Mr. Trump himself has been pushing the Fed to cut rates, even contrasting the central bank with China’s.
“China is adding great stimulus to its economy while at the same time keeping interest rates low. Our Federal Reserve has incessantly lifted interest rates, even though inflation is very low, and instituted a very big dose of quantitative tightening,” Mr. Trump said in a tweet on April 30. He said that the economy would go up like a “rocket” if the central bank cut rates.
That also raises an optical problem for the central bank, which is independent of the White House. A move to cut rates could look political, even if it arose from a change in the economic landscape. Officials have reiterated time and again that they will make policy decisions based on the economic outlook, and that politics will not influence them in either direction.
After the Fed raised rates nine times since 2015, investors late last year began to grow concerned that monetary policy might be too tight, potentially risking the start of a recession. That helped send stock markets sharply lower, with the S&P 500 losing nearly 14 percent in the last three months of 2018.

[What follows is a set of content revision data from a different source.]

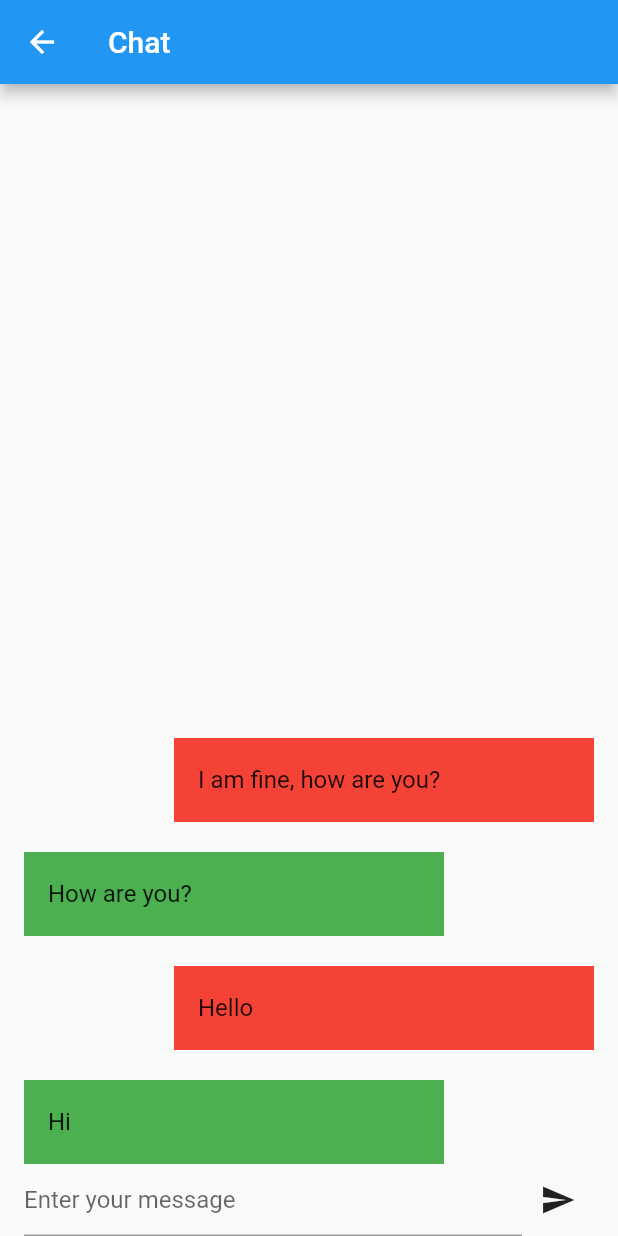
After one commit to Shajeel-Afzal/Learn_With_Shajeel_Online_Batch, a Flutter app: the ChatScreen screen opened directly, on a phone screen of 412 x 824 dp. The commit adds this screen. Run offline on Flutter 3.47's test engine with Material 2 defaults, Android fonts, the phone set to English and light mode, and no system bars; our stand-ins replace firebase_auth, firebase_database, font_awesome_flutter, geolocator; accounts and stored records are empty.

Commit message:
Created ChatScreen UI

```diff
--- /dev/null
+++ b/flutter/flutter_chatting_app/lib/ChatScreen.dart
@@ -0,0 +1,88 @@
+import 'package:flutter/material.dart';
+import 'package:flutter_chatting_app/models/MessageModel.dart';
+
+class ChatScreen extends StatefulWidget {
+  @override
+  _ChatScreenState createState() => _ChatScreenState();
+}
+
+class _ChatScreenState extends State<ChatScreen> {
+  String _userMessage;
+  List<MessageModel> _messages = List();
+
+  @override
+  Widget build(BuildContext context) {
+    return Scaffold(
+      appBar: AppBar(
+        title: Text("Chat"),
+      ),
+      body: Container(
+        padding: EdgeInsets.only(left: 16, right: 16),
+        child: Column(
+          children: [
+            Expanded(
+              child: ListView(
+                reverse: true,
+                children: [
+                  Container(
+                    margin: EdgeInsets.only(right: 100),
+                    color: Colors.green,
+                    child: ListTile(
+                      title: Text("Hi"),
+                    ),
+                  ),
+                  SizedBox(
+                    height: 20,
+                  ),
+                  Container(
+                    margin: EdgeInsets.only(left: 100),
+                    color: Colors.red,
+                    child: ListTile(
+                      title: Text("Hello"),
+                    ),
+                  ),
+                  SizedBox(
+                    height: 20,
+                  ),
+                  Container(
+                    margin: EdgeInsets.only(right: 100),
+                    color: Colors.green,
+                    child: ListTile(
+                      title: Text("How are you?"),
+                    ),
+                  ),
+                  SizedBox(
+                    height: 20,
+                  ),
+                  Container(
+                    margin: EdgeInsets.only(left: 100),
+                    color: Colors.red,
+                    child: ListTile(
+                      title: Text("I am fine, how are you?"),
+                    ),
+                  ),
+                ],
+              ),
+            ),
+            Row(
+              children: [
+                Expanded(
+                  child: TextField(
+                    onChanged: (value) {
+                      _userMessage = value;
+                    },
+                    decoration: InputDecoration(hintText: "Enter your message"),
+                  ),
+                ),
+                IconButton(
+                  icon: Icon(Icons.send),
+                  onPressed: () {},
+                )
+              ],
+            ),
+          ],
+        ),
+      ),
+    );
+  }
+}
--- /dev/null
+++ b/flutter/flutter_chatting_app/lib/models/MessageModel.dart
@@ -0,0 +1,6 @@
+class MessageModel {
+  String _message;
+  String _uid;
+  int timestampe;
+  int type;
+}
```
Also changed, not shown: flutter/flutter_chatting_app/lib/AuthService.dart (+9 -2 lines), flutter/flutter_chatting_app/lib/HomeScreen.dart (+18 -5 lines), flutter/flutter_chatting_app/lib/LoginScreen.dart (+18 -0 lines).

Then, in early January, the central bank abruptly shifted its tone away from previous plans to continue lifting interest rates this year, and instead emphasized that it would remain patient, flexible and attuned to signals being sent by financial markets.
Some analysts question whether fresh Fed cuts would stimulate a similar reaction now. A decade into an economic expansion, lower interest rates might not measurably improve the outlook for corporate profits, the economy or the stock market, they say.